WORK REQUEST: Although pictures appear in the records, the copy must leave them out and match everything else exactly.

-- Opening Marker --

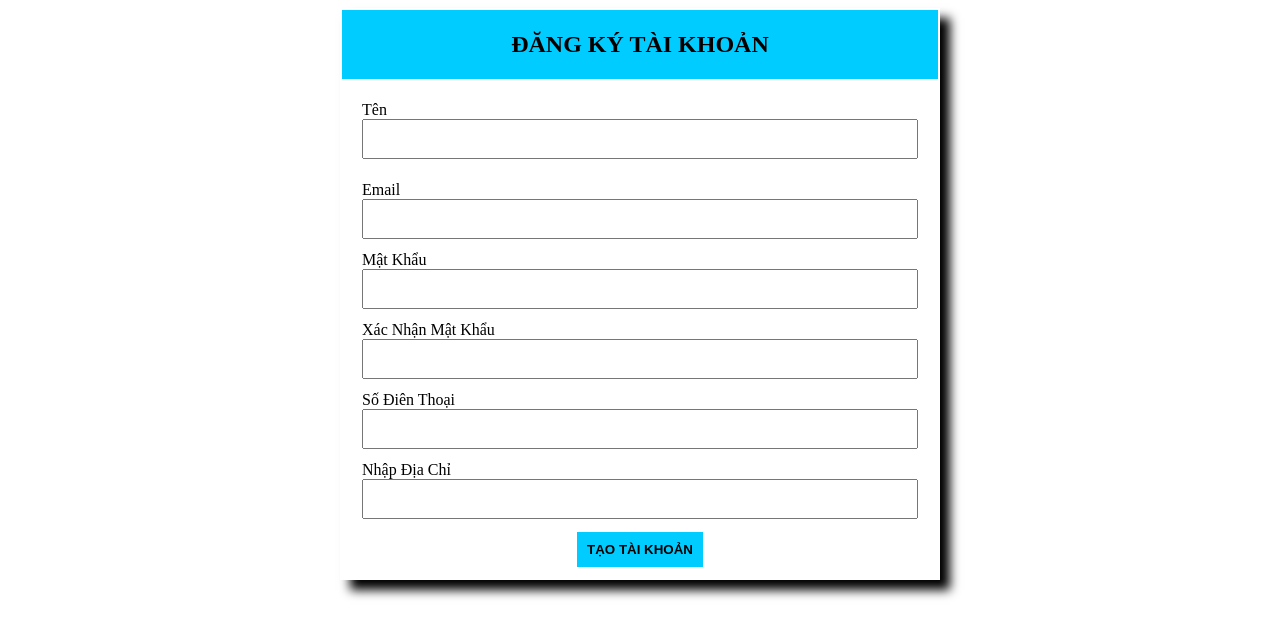
Repository: Tan-Khang21/TH_TKW--Buoi_04
Page: Bai_Tap_Ve_Nha/Bai_01/form7.html
The author's editor kept a copy of each file at every save. The page is drawn from the files as they stood at one save, then again after the next save.
The browser window is 1280 px wide. The pictures show the whole page.

Above is the page before, as saved 2024-03-07 16:11:48.

### Bai_Tap_Ve_Nha/Bai_01/form7.html
<!DOCTYPE html>
<html lang="en">
  <head>
    <meta charset="UTF-8" />
    <meta name="viewport" content="width=device-width, initial-scale=1.0" />
    <title>Document</title>
  </head>
  <body>
    <form style="width: 600px; margin: 0 auto; box-shadow: 10px 10px 10px black ;">
      <table style="width: 600px">
        <tr>
          <th bgcolor="#00ccff">
            <h2 style="text-transform: uppercase">Đăng Ký Tài Khoản</h2>
          </th>
        </tr>
        <tr>
            <td style="padding: 20px">
              <span>Tên</span>
              <br />
              <input
                type="text"
                style="width: 100%; height: 40px; box-sizing: border-box"
              />
            </td>
          </tr>
        <tr>
          <td style="padding: 0px 20px 10px 20px">
            <span>Email</span>
            <br />
            <input
              type="email"
              style="width: 100%; height: 40px; box-sizing: border-box"
            />
          </td>
        </tr>
        <tr>
          <td style="padding: 0 20px 10px 20px">
            <span>Mật Khẩu</span>
            <br />
            <input
              type="password"
              style="width: 100%; height: 40px; box-sizing: border-box"
            />
          </td>
        </tr>
        <tr>
          <td style="padding: 0 20px 10px 20px">
            <span>Xác Nhận Mật Khẩu</span>
            <br />
            <input
              type="password"
              style="width: 100%; height: 40px; box-sizing: border-box"
            />
          </td>
        </tr>
        <tr>
          <td style="padding: 0 20px 10px 20px">
            <span>Số Điên Thoại</span>
            <br />
            <input
              type="tel"
              style="width: 100%; height: 40px; box-sizing: border-box"
            />
          </td>
        </tr>
        <tr>
          <td style="padding: 0 20px 10px 20px">
            <span>Nhập Địa Chỉ</span>
            <br />
            <input
              type="number"
              style="width: 100%; height: 40px; box-sizing: border-box"
            />
          </td>
        </tr>

        <tr>
            <th>
                <input style="background-color: #00ccff;border: none; margin-bottom: 10px; text-transform: uppercase; padding: 10px; font-weight: bold;" type="submit" value="Tạo Tài Khoản">
            </th>

        </tr>
      </table>
    </form>
  </body>
</html>

After the next save:
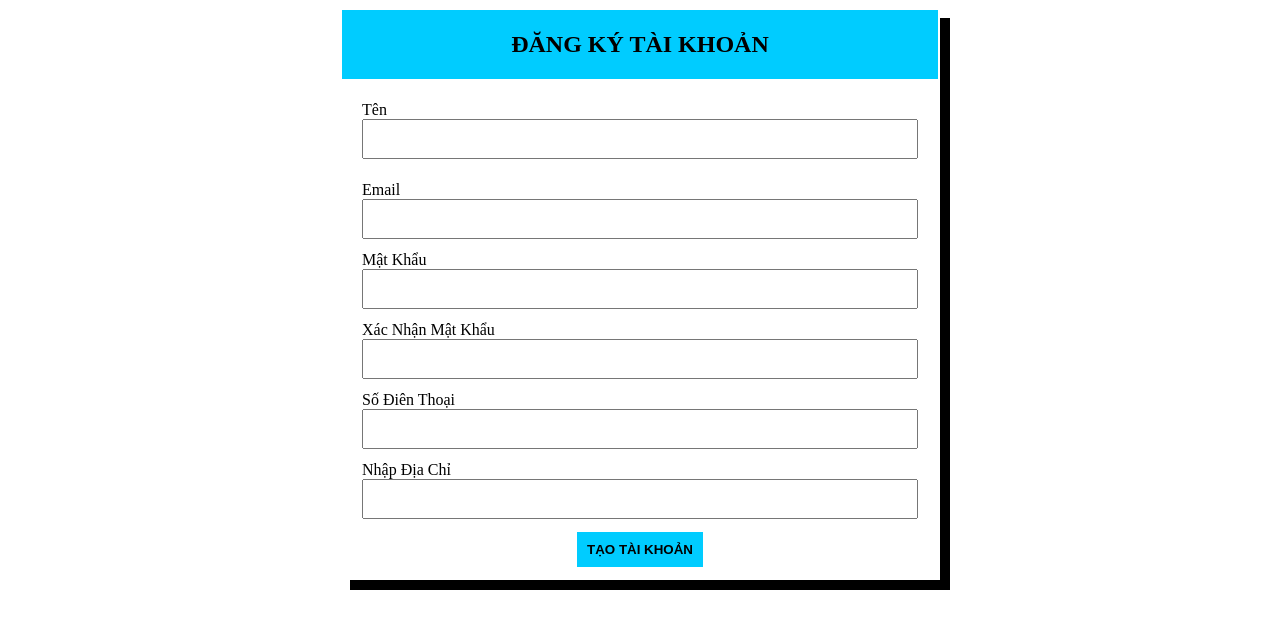
Saved 5 s later.
--- a/Bai_Tap_Ve_Nha/Bai_01/form7.html
+++ b/Bai_Tap_Ve_Nha/Bai_01/form7.html
@@ -6,7 +6,7 @@
     <title>Document</title>
   </head>
   <body>
-    <form style="width: 600px; margin: 0 auto; box-shadow: 10px 10px 10px black ;">
+    <form style="width: 600px; margin: 0 auto; box-shadow: 10px 10px 0px black ;">
       <table style="width: 600px">
         <tr>
           <th bgcolor="#00ccff">

After the save that followed:
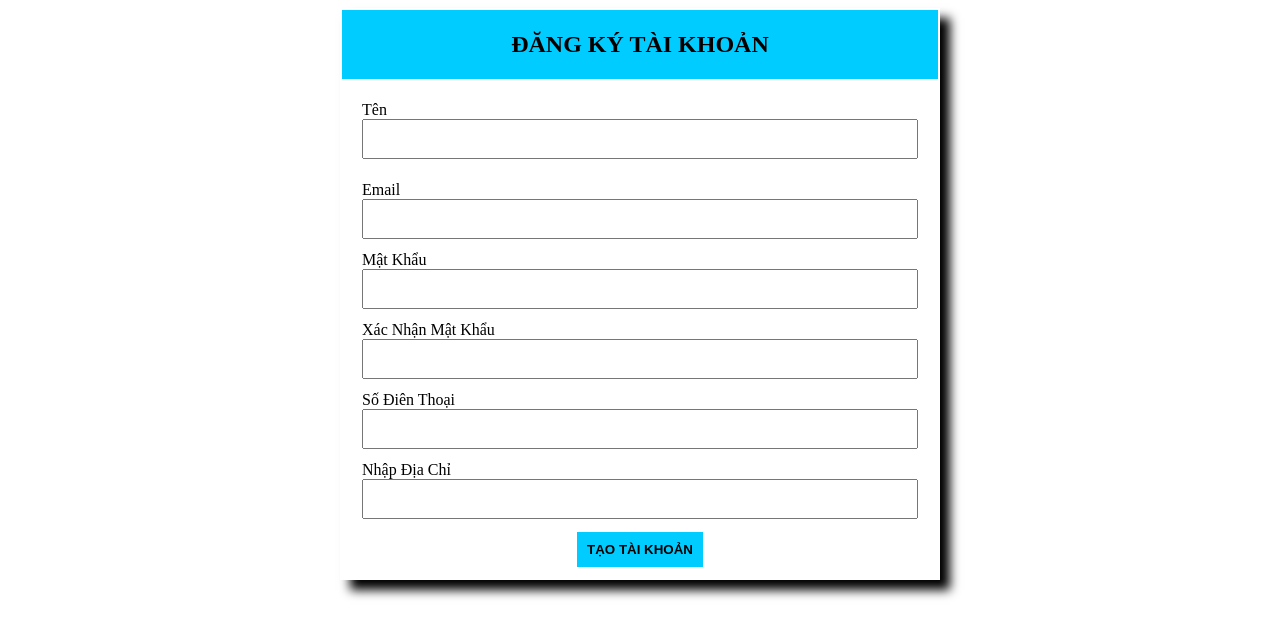
Saved 4 s later.
--- a/Bai_Tap_Ve_Nha/Bai_01/form7.html
+++ b/Bai_Tap_Ve_Nha/Bai_01/form7.html
@@ -6,7 +6,7 @@
     <title>Document</title>
   </head>
   <body>
-    <form style="width: 600px; margin: 0 auto; box-shadow: 10px 10px 0px black ;">
+    <form style="width: 600px; margin: 0 auto; box-shadow: 10px 10px 10px black ;">
       <table style="width: 600px">
         <tr>
           <th bgcolor="#00ccff">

-- Closing Marker --

RESULT:
Repository: Tan-Khang21/TH_TKW--Buoi_04
Page: Bai_Tap_Ve_Nha/Bai_01/form7.html
The author's editor kept a copy of each file at every save. The page is drawn from the files as they stood at one save, then again after the next save.
The browser window is 1280 px wide. The pictures show the whole page.

Above is the page before, as saved 2024-03-07 16:11:48.

### Bai_Tap_Ve_Nha/Bai_01/form7.html
<!DOCTYPE html>
<html lang="en">
  <head>
    <meta charset="UTF-8" />
    <meta name="viewport" content="width=device-width, initial-scale=1.0" />
    <title>Document</title>
  </head>
  <body>
    <form style="width: 600px; margin: 0 auto; box-shadow: 10px 10px 10px black ;">
      <table style="width: 600px">
        <tr>
          <th bgcolor="#00ccff">
            <h2 style="text-transform: uppercase">Đăng Ký Tài Khoản</h2>
          </th>
        </tr>
        <tr>
            <td style="padding: 20px">
              <span>Tên</span>
              <br />
              <input
                type="text"
                style="width: 100%; height: 40px; box-sizing: border-box"
              />
            </td>
          </tr>
        <tr>
          <td style="padding: 0px 20px 10px 20px">
            <span>Email</span>
            <br />
            <input
              type="email"
              style="width: 100%; height: 40px; box-sizing: border-box"
            />
          </td>
        </tr>
        <tr>
          <td style="padding: 0 20px 10px 20px">
            <span>Mật Khẩu</span>
            <br />
            <input
              type="password"
              style="width: 100%; height: 40px; box-sizing: border-box"
            />
          </td>
        </tr>
        <tr>
          <td style="padding: 0 20px 10px 20px">
            <span>Xác Nhận Mật Khẩu</span>
            <br />
            <input
              type="password"
              style="width: 100%; height: 40px; box-sizing: border-box"
            />
          </td>
        </tr>
        <tr>
          <td style="padding: 0 20px 10px 20px">
            <span>Số Điên Thoại</span>
            <br />
            <input
              type="tel"
              style="width: 100%; height: 40px; box-sizing: border-box"
            />
          </td>
        </tr>
        <tr>
          <td style="padding: 0 20px 10px 20px">
            <span>Nhập Địa Chỉ</span>
            <br />
            <input
              type="number"
              style="width: 100%; height: 40px; box-sizing: border-box"
            />
          </td>
        </tr>

        <tr>
            <th>
                <input style="background-color: #00ccff;border: none; margin-bottom: 10px; text-transform: uppercase; padding: 10px; font-weight: bold;" type="submit" value="Tạo Tài Khoản">
            </th>

        </tr>
      </table>
    </form>
  </body>
</html>

After the next save:
Saved 5 s later.
--- a/Bai_Tap_Ve_Nha/Bai_01/form7.html
+++ b/Bai_Tap_Ve_Nha/Bai_01/form7.html
@@ -6,7 +6,7 @@
     <title>Document</title>
   </head>
   <body>
-    <form style="width: 600px; margin: 0 auto; box-shadow: 10px 10px 10px black ;">
+    <form style="width: 600px; margin: 0 auto; box-shadow: 10px 10px 0px black ;">
       <table style="width: 600px">
         <tr>
           <th bgcolor="#00ccff">

After the save that followed:
Saved 4 s later.
--- a/Bai_Tap_Ve_Nha/Bai_01/form7.html
+++ b/Bai_Tap_Ve_Nha/Bai_01/form7.html
@@ -6,7 +6,7 @@
     <title>Document</title>
   </head>
   <body>
-    <form style="width: 600px; margin: 0 auto; box-shadow: 10px 10px 0px black ;">
+    <form style="width: 600px; margin: 0 auto; box-shadow: 10px 10px 10px black ;">
       <table style="width: 600px">
         <tr>
           <th bgcolor="#00ccff">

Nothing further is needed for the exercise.